* **DIRECTIONS**: The entries below are to be repeated exactly, with the pictures left out.

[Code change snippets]
__________
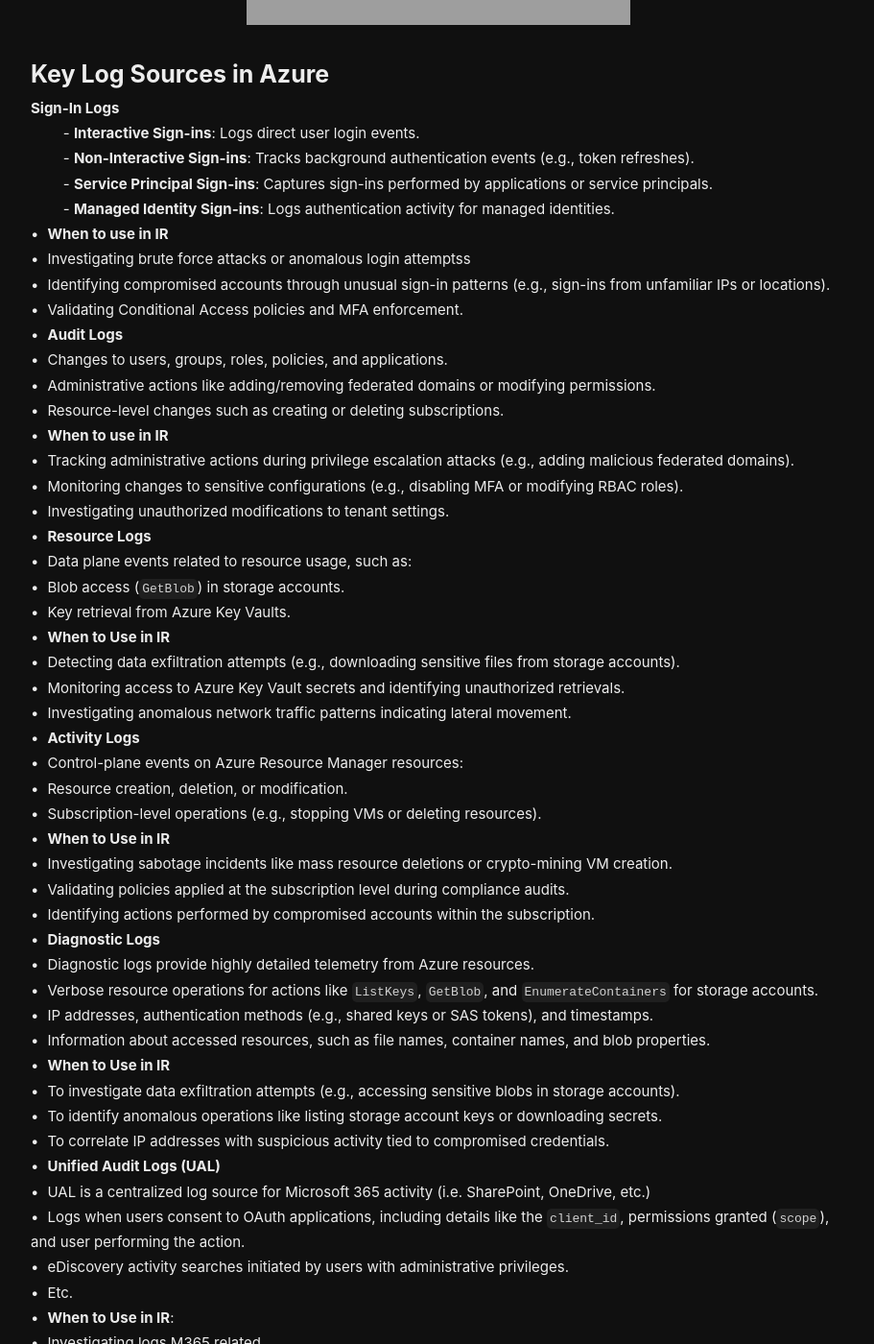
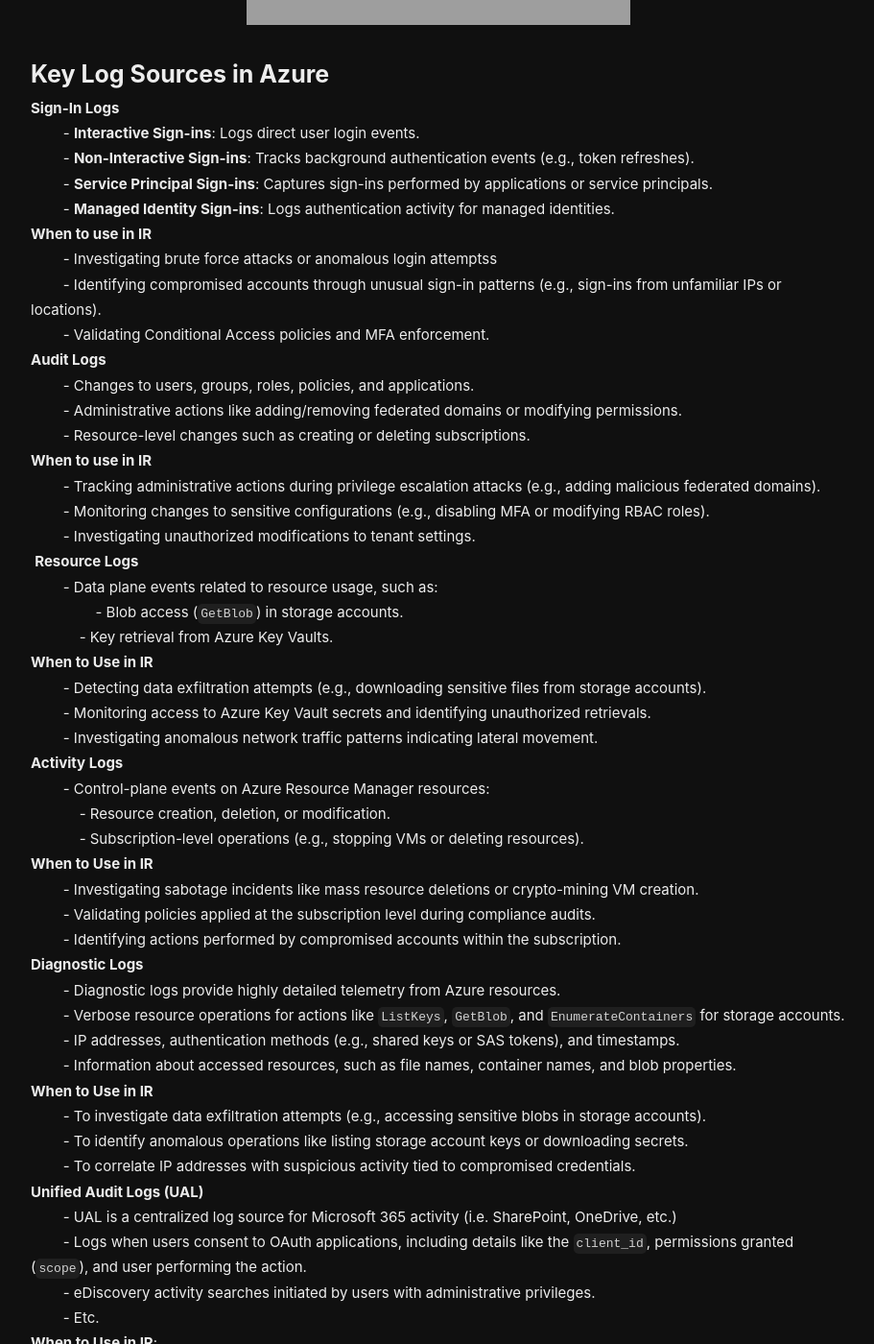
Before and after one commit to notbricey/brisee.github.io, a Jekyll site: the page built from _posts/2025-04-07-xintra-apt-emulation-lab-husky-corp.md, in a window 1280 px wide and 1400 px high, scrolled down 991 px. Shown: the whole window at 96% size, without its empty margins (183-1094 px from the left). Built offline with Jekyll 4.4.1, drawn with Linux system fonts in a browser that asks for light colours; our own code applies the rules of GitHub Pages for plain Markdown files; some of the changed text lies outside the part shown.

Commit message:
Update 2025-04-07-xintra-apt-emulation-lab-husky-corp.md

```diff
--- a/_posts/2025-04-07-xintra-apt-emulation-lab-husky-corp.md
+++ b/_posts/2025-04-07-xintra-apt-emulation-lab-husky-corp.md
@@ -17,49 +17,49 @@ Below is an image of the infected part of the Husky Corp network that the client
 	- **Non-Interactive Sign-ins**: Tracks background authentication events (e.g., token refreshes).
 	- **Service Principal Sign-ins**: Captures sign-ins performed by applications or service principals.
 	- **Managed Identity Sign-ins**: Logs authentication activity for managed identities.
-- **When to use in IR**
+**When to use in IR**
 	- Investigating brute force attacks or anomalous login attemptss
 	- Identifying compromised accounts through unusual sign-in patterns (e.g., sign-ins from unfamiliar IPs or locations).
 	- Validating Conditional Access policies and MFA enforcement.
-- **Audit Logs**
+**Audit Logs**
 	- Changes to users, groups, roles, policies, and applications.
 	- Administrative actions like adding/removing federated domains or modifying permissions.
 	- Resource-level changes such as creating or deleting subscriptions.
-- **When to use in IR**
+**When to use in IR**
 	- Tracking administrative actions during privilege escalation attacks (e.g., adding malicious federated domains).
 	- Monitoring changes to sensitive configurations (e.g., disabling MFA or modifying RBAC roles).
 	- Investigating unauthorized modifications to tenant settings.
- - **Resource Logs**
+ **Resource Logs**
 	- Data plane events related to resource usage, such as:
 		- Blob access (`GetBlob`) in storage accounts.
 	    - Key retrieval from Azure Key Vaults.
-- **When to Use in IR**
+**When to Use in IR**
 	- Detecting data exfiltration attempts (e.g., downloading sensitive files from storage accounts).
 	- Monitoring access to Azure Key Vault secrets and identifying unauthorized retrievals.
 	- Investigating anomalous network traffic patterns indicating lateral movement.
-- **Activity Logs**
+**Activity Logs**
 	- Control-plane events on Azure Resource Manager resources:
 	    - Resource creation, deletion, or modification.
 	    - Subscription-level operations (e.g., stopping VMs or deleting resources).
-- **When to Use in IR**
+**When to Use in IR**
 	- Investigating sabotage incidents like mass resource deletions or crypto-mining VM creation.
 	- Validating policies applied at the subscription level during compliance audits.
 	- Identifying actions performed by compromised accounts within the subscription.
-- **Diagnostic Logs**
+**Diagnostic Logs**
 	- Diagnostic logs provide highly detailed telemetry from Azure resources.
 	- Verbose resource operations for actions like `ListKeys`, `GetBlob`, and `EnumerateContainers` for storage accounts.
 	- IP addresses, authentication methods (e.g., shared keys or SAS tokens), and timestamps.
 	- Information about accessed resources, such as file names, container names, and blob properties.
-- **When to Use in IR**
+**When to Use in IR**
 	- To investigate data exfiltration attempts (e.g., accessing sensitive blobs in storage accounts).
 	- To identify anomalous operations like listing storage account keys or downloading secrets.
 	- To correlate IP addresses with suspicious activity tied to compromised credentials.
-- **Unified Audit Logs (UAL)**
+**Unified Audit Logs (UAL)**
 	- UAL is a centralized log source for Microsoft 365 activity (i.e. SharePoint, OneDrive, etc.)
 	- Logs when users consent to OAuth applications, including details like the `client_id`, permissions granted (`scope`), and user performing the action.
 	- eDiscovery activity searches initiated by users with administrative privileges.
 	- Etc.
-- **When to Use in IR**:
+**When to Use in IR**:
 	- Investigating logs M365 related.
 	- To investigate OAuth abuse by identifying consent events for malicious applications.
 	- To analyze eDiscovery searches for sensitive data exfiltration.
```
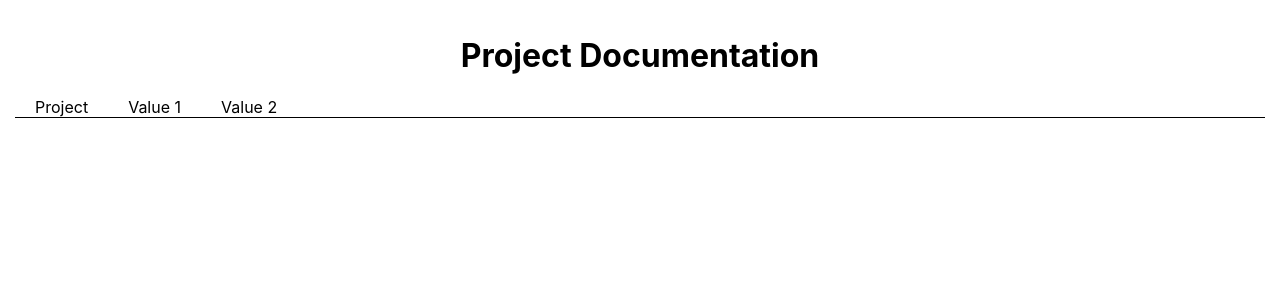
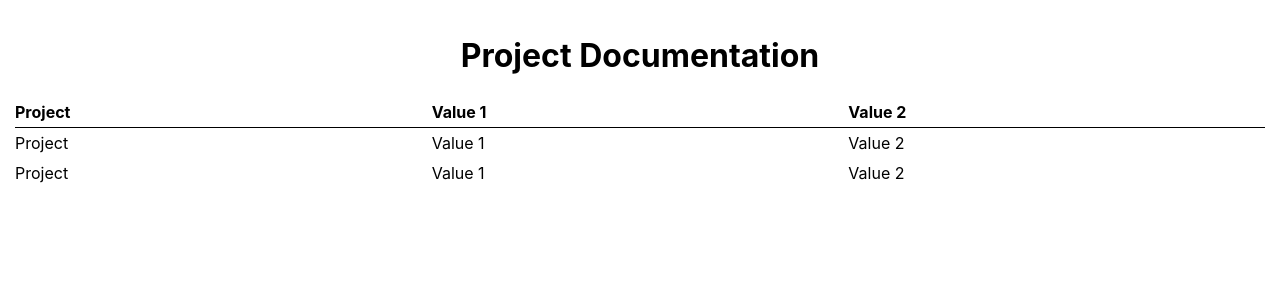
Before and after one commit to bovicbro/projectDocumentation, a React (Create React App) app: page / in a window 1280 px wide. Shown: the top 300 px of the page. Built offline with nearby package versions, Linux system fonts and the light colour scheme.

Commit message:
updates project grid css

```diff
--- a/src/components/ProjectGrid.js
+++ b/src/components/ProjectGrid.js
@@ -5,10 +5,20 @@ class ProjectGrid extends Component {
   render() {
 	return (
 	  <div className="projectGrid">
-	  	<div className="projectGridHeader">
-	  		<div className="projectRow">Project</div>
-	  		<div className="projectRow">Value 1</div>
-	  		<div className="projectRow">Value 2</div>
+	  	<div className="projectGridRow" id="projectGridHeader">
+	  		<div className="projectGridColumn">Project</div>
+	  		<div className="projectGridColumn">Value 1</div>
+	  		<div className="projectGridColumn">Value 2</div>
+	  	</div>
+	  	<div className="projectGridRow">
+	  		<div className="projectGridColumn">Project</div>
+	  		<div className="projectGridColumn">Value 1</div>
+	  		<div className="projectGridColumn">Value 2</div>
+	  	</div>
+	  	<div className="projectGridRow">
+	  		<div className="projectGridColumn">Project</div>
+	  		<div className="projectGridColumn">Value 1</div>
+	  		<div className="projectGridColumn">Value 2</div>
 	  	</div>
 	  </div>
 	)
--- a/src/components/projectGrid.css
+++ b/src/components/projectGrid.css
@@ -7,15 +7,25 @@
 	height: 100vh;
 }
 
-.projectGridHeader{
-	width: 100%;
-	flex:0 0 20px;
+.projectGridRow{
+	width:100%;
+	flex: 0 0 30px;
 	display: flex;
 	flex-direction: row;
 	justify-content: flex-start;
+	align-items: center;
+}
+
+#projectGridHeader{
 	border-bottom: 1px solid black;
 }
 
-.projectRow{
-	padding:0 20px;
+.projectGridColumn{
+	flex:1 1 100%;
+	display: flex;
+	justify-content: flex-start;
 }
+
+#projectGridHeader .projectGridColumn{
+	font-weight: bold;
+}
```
__________
* **RESULT**:
Before and after one commit to notbricey/brisee.github.io, a Jekyll site: the page built from _posts/2025-04-07-xintra-apt-emulation-lab-husky-corp.md, in a window 1280 px wide and 1400 px high, scrolled down 991 px. Shown: the whole window at 96% size, without its empty margins (183-1094 px from the left). Built offline with Jekyll 4.4.1, drawn with Linux system fonts in a browser that asks for light colours; our own code applies the rules of GitHub Pages for plain Markdown files; some of the changed text lies outside the part shown.

Commit message:
Update 2025-04-07-xintra-apt-emulation-lab-husky-corp.md

```diff
--- a/_posts/2025-04-07-xintra-apt-emulation-lab-husky-corp.md
+++ b/_posts/2025-04-07-xintra-apt-emulation-lab-husky-corp.md
@@ -17,49 +17,49 @@ Below is an image of the infected part of the Husky Corp network that the client
 	- **Non-Interactive Sign-ins**: Tracks background authentication events (e.g., token refreshes).
 	- **Service Principal Sign-ins**: Captures sign-ins performed by applications or service principals.
 	- **Managed Identity Sign-ins**: Logs authentication activity for managed identities.
-- **When to use in IR**
+**When to use in IR**
 	- Investigating brute force attacks or anomalous login attemptss
 	- Identifying compromised accounts through unusual sign-in patterns (e.g., sign-ins from unfamiliar IPs or locations).
 	- Validating Conditional Access policies and MFA enforcement.
-- **Audit Logs**
+**Audit Logs**
 	- Changes to users, groups, roles, policies, and applications.
 	- Administrative actions like adding/removing federated domains or modifying permissions.
 	- Resource-level changes such as creating or deleting subscriptions.
-- **When to use in IR**
+**When to use in IR**
 	- Tracking administrative actions during privilege escalation attacks (e.g., adding malicious federated domains).
 	- Monitoring changes to sensitive configurations (e.g., disabling MFA or modifying RBAC roles).
 	- Investigating unauthorized modifications to tenant settings.
- - **Resource Logs**
+ **Resource Logs**
 	- Data plane events related to resource usage, such as:
 		- Blob access (`GetBlob`) in storage accounts.
 	    - Key retrieval from Azure Key Vaults.
-- **When to Use in IR**
+**When to Use in IR**
 	- Detecting data exfiltration attempts (e.g., downloading sensitive files from storage accounts).
 	- Monitoring access to Azure Key Vault secrets and identifying unauthorized retrievals.
 	- Investigating anomalous network traffic patterns indicating lateral movement.
-- **Activity Logs**
+**Activity Logs**
 	- Control-plane events on Azure Resource Manager resources:
 	    - Resource creation, deletion, or modification.
 	    - Subscription-level operations (e.g., stopping VMs or deleting resources).
-- **When to Use in IR**
+**When to Use in IR**
 	- Investigating sabotage incidents like mass resource deletions or crypto-mining VM creation.
 	- Validating policies applied at the subscription level during compliance audits.
 	- Identifying actions performed by compromised accounts within the subscription.
-- **Diagnostic Logs**
+**Diagnostic Logs**
 	- Diagnostic logs provide highly detailed telemetry from Azure resources.
 	- Verbose resource operations for actions like `ListKeys`, `GetBlob`, and `EnumerateContainers` for storage accounts.
 	- IP addresses, authentication methods (e.g., shared keys or SAS tokens), and timestamps.
 	- Information about accessed resources, such as file names, container names, and blob properties.
-- **When to Use in IR**
+**When to Use in IR**
 	- To investigate data exfiltration attempts (e.g., accessing sensitive blobs in storage accounts).
 	- To identify anomalous operations like listing storage account keys or downloading secrets.
 	- To correlate IP addresses with suspicious activity tied to compromised credentials.
-- **Unified Audit Logs (UAL)**
+**Unified Audit Logs (UAL)**
 	- UAL is a centralized log source for Microsoft 365 activity (i.e. SharePoint, OneDrive, etc.)
 	- Logs when users consent to OAuth applications, including details like the `client_id`, permissions granted (`scope`), and user performing the action.
 	- eDiscovery activity searches initiated by users with administrative privileges.
 	- Etc.
-- **When to Use in IR**:
+**When to Use in IR**:
 	- Investigating logs M365 related.
 	- To investigate OAuth abuse by identifying consent events for malicious applications.
 	- To analyze eDiscovery searches for sensitive data exfiltration.
```
Before and after one commit to bovicbro/projectDocumentation, a React (Create React App) app: page / in a window 1280 px wide. Shown: the top 300 px of the page. Built offline with nearby package versions, Linux system fonts and the light colour scheme.

Commit message:
updates project grid css

```diff
--- a/src/components/ProjectGrid.js
+++ b/src/components/ProjectGrid.js
@@ -5,10 +5,20 @@ class ProjectGrid extends Component {
   render() {
 	return (
 	  <div className="projectGrid">
-	  	<div className="projectGridHeader">
-	  		<div className="projectRow">Project</div>
-	  		<div className="projectRow">Value 1</div>
-	  		<div className="projectRow">Value 2</div>
+	  	<div className="projectGridRow" id="projectGridHeader">
+	  		<div className="projectGridColumn">Project</div>
+	  		<div className="projectGridColumn">Value 1</div>
+	  		<div className="projectGridColumn">Value 2</div>
+	  	</div>
+	  	<div className="projectGridRow">
+	  		<div className="projectGridColumn">Project</div>
+	  		<div className="projectGridColumn">Value 1</div>
+	  		<div className="projectGridColumn">Value 2</div>
+	  	</div>
+	  	<div className="projectGridRow">
+	  		<div className="projectGridColumn">Project</div>
+	  		<div className="projectGridColumn">Value 1</div>
+	  		<div className="projectGridColumn">Value 2</div>
 	  	</div>
 	  </div>
 	)
--- a/src/components/projectGrid.css
+++ b/src/components/projectGrid.css
@@ -7,15 +7,25 @@
 	height: 100vh;
 }
 
-.projectGridHeader{
-	width: 100%;
-	flex:0 0 20px;
+.projectGridRow{
+	width:100%;
+	flex: 0 0 30px;
 	display: flex;
 	flex-direction: row;
 	justify-content: flex-start;
+	align-items: center;
+}
+
+#projectGridHeader{
 	border-bottom: 1px solid black;
 }
 
-.projectRow{
-	padding:0 20px;
+.projectGridColumn{
+	flex:1 1 100%;
+	display: flex;
+	justify-content: flex-start;
 }
+
+#projectGridHeader .projectGridColumn{
+	font-weight: bold;
+}
```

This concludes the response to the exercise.